::: Records supplied :::

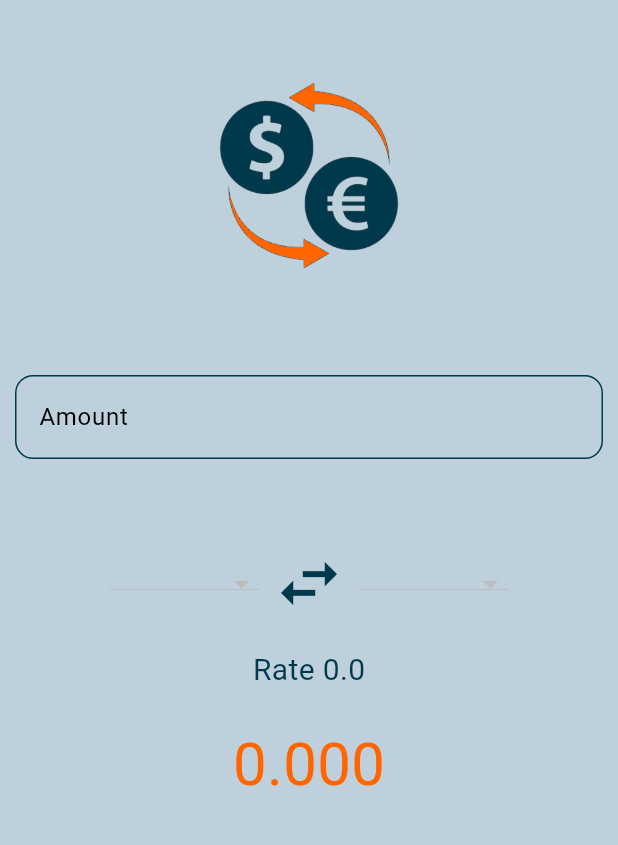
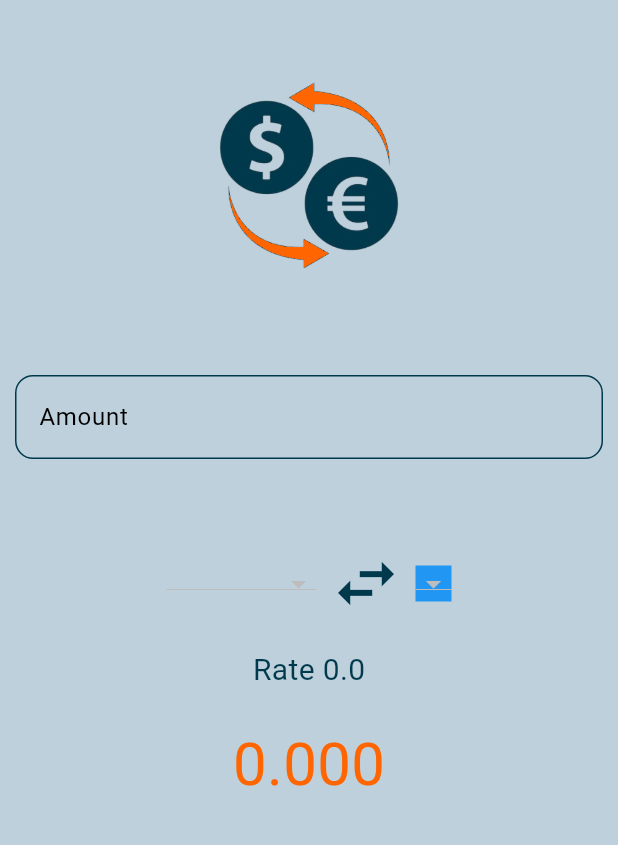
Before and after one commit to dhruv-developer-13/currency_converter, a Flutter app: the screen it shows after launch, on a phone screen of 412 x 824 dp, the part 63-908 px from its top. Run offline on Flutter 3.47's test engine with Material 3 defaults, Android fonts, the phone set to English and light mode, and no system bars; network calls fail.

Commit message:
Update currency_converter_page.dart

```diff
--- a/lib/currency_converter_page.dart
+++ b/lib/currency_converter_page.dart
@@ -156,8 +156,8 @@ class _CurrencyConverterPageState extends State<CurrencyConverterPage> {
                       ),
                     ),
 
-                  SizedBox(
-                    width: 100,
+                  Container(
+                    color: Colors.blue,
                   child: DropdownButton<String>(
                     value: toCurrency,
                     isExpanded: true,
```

:::

## What is being asked
Pictures aside, retype the material exactly.

## Exercise solution
Before and after one commit to dhruv-developer-13/currency_converter, a Flutter app: the screen it shows after launch, on a phone screen of 412 x 824 dp, the part 63-908 px from its top. Run offline on Flutter 3.47's test engine with Material 3 defaults, Android fonts, the phone set to English and light mode, and no system bars; network calls fail.

Commit message:
Update currency_converter_page.dart

```diff
--- a/lib/currency_converter_page.dart
+++ b/lib/currency_converter_page.dart
@@ -156,8 +156,8 @@ class _CurrencyConverterPageState extends State<CurrencyConverterPage> {
                       ),
                     ),
 
-                  SizedBox(
-                    width: 100,
+                  Container(
+                    color: Colors.blue,
                   child: DropdownButton<String>(
                     value: toCurrency,
                     isExpanded: true,
```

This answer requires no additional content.